**What the task asks:** Down to the final line, reproduce the entries that follow exactly.

**Records supplied:**
--- --- ---
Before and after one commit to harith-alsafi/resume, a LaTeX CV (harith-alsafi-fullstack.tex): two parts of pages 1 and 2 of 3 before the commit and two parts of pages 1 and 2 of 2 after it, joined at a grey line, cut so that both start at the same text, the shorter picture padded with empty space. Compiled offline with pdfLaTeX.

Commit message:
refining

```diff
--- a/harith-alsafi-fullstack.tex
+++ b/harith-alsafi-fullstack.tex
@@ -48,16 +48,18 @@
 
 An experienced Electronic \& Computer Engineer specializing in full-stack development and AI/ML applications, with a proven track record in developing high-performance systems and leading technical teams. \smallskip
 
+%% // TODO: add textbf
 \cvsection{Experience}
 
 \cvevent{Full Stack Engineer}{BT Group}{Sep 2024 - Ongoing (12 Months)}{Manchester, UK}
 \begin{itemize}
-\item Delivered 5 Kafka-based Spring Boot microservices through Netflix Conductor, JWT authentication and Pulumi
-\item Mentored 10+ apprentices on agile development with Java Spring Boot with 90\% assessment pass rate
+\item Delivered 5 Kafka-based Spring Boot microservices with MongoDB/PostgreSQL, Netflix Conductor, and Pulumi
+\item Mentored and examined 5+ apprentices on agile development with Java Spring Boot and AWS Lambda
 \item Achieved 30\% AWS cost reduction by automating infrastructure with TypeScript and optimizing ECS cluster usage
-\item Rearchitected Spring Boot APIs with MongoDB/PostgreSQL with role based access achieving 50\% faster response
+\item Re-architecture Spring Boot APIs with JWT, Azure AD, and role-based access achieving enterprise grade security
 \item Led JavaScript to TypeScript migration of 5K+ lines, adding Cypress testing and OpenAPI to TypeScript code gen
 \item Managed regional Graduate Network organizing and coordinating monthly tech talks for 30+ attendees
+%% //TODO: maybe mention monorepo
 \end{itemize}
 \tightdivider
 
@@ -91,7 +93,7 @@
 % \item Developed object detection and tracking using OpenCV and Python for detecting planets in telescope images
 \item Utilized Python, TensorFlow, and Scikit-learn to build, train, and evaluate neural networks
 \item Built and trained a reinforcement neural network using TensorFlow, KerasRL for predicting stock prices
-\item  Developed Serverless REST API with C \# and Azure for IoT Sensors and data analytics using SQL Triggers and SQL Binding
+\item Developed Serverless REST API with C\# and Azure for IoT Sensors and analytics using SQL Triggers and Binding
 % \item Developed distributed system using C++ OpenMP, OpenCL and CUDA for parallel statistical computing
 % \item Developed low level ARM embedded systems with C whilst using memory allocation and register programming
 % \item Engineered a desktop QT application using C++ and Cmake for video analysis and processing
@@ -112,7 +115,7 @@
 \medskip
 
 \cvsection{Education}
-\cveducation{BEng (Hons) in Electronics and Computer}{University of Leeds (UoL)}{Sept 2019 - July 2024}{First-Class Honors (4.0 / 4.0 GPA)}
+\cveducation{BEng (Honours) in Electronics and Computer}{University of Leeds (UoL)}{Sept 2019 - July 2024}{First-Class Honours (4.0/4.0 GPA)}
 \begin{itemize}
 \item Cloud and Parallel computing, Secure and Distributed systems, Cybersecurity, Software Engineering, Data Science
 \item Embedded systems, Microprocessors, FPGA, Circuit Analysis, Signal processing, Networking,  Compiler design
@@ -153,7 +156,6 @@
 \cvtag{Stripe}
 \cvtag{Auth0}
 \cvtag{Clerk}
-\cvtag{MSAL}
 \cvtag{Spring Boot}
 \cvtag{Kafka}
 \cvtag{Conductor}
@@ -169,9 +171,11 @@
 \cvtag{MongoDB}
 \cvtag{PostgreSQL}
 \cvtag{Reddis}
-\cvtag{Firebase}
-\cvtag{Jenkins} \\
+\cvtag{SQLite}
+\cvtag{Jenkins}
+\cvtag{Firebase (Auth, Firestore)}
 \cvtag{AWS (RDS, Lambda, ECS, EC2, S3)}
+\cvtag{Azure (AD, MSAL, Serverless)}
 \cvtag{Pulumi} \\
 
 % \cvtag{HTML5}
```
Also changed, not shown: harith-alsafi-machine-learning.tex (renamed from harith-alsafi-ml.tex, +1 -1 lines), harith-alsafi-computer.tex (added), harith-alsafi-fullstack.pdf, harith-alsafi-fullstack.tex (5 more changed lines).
--- --- ---
**Written response:**
Before and after one commit to harith-alsafi/resume, a LaTeX CV (harith-alsafi-fullstack.tex): two parts of pages 1 and 2 of 3 before the commit and two parts of pages 1 and 2 of 2 after it, joined at a grey line, cut so that both start at the same text, the shorter picture padded with empty space. Compiled offline with pdfLaTeX.

Commit message:
refining

```diff
--- a/harith-alsafi-fullstack.tex
+++ b/harith-alsafi-fullstack.tex
@@ -48,16 +48,18 @@
 
 An experienced Electronic \& Computer Engineer specializing in full-stack development and AI/ML applications, with a proven track record in developing high-performance systems and leading technical teams. \smallskip
 
+%% // TODO: add textbf
 \cvsection{Experience}
 
 \cvevent{Full Stack Engineer}{BT Group}{Sep 2024 - Ongoing (12 Months)}{Manchester, UK}
 \begin{itemize}
-\item Delivered 5 Kafka-based Spring Boot microservices through Netflix Conductor, JWT authentication and Pulumi
-\item Mentored 10+ apprentices on agile development with Java Spring Boot with 90\% assessment pass rate
+\item Delivered 5 Kafka-based Spring Boot microservices with MongoDB/PostgreSQL, Netflix Conductor, and Pulumi
+\item Mentored and examined 5+ apprentices on agile development with Java Spring Boot and AWS Lambda
 \item Achieved 30\% AWS cost reduction by automating infrastructure with TypeScript and optimizing ECS cluster usage
-\item Rearchitected Spring Boot APIs with MongoDB/PostgreSQL with role based access achieving 50\% faster response
+\item Re-architecture Spring Boot APIs with JWT, Azure AD, and role-based access achieving enterprise grade security
 \item Led JavaScript to TypeScript migration of 5K+ lines, adding Cypress testing and OpenAPI to TypeScript code gen
 \item Managed regional Graduate Network organizing and coordinating monthly tech talks for 30+ attendees
+%% //TODO: maybe mention monorepo
 \end{itemize}
 \tightdivider
 
@@ -91,7 +93,7 @@
 % \item Developed object detection and tracking using OpenCV and Python for detecting planets in telescope images
 \item Utilized Python, TensorFlow, and Scikit-learn to build, train, and evaluate neural networks
 \item Built and trained a reinforcement neural network using TensorFlow, KerasRL for predicting stock prices
-\item  Developed Serverless REST API with C \# and Azure for IoT Sensors and data analytics using SQL Triggers and SQL Binding
+\item Developed Serverless REST API with C\# and Azure for IoT Sensors and analytics using SQL Triggers and Binding
 % \item Developed distributed system using C++ OpenMP, OpenCL and CUDA for parallel statistical computing
 % \item Developed low level ARM embedded systems with C whilst using memory allocation and register programming
 % \item Engineered a desktop QT application using C++ and Cmake for video analysis and processing
@@ -112,7 +115,7 @@
 \medskip
 
 \cvsection{Education}
-\cveducation{BEng (Hons) in Electronics and Computer}{University of Leeds (UoL)}{Sept 2019 - July 2024}{First-Class Honors (4.0 / 4.0 GPA)}
+\cveducation{BEng (Honours) in Electronics and Computer}{University of Leeds (UoL)}{Sept 2019 - July 2024}{First-Class Honours (4.0/4.0 GPA)}
 \begin{itemize}
 \item Cloud and Parallel computing, Secure and Distributed systems, Cybersecurity, Software Engineering, Data Science
 \item Embedded systems, Microprocessors, FPGA, Circuit Analysis, Signal processing, Networking,  Compiler design
@@ -153,7 +156,6 @@
 \cvtag{Stripe}
 \cvtag{Auth0}
 \cvtag{Clerk}
-\cvtag{MSAL}
 \cvtag{Spring Boot}
 \cvtag{Kafka}
 \cvtag{Conductor}
@@ -169,9 +171,11 @@
 \cvtag{MongoDB}
 \cvtag{PostgreSQL}
 \cvtag{Reddis}
-\cvtag{Firebase}
-\cvtag{Jenkins} \\
+\cvtag{SQLite}
+\cvtag{Jenkins}
+\cvtag{Firebase (Auth, Firestore)}
 \cvtag{AWS (RDS, Lambda, ECS, EC2, S3)}
+\cvtag{Azure (AD, MSAL, Serverless)}
 \cvtag{Pulumi} \\
 
 % \cvtag{HTML5}
```
Also changed, not shown: harith-alsafi-machine-learning.tex (renamed from harith-alsafi-ml.tex, +1 -1 lines), harith-alsafi-computer.tex (added), harith-alsafi-fullstack.pdf, harith-alsafi-fullstack.tex (5 more changed lines).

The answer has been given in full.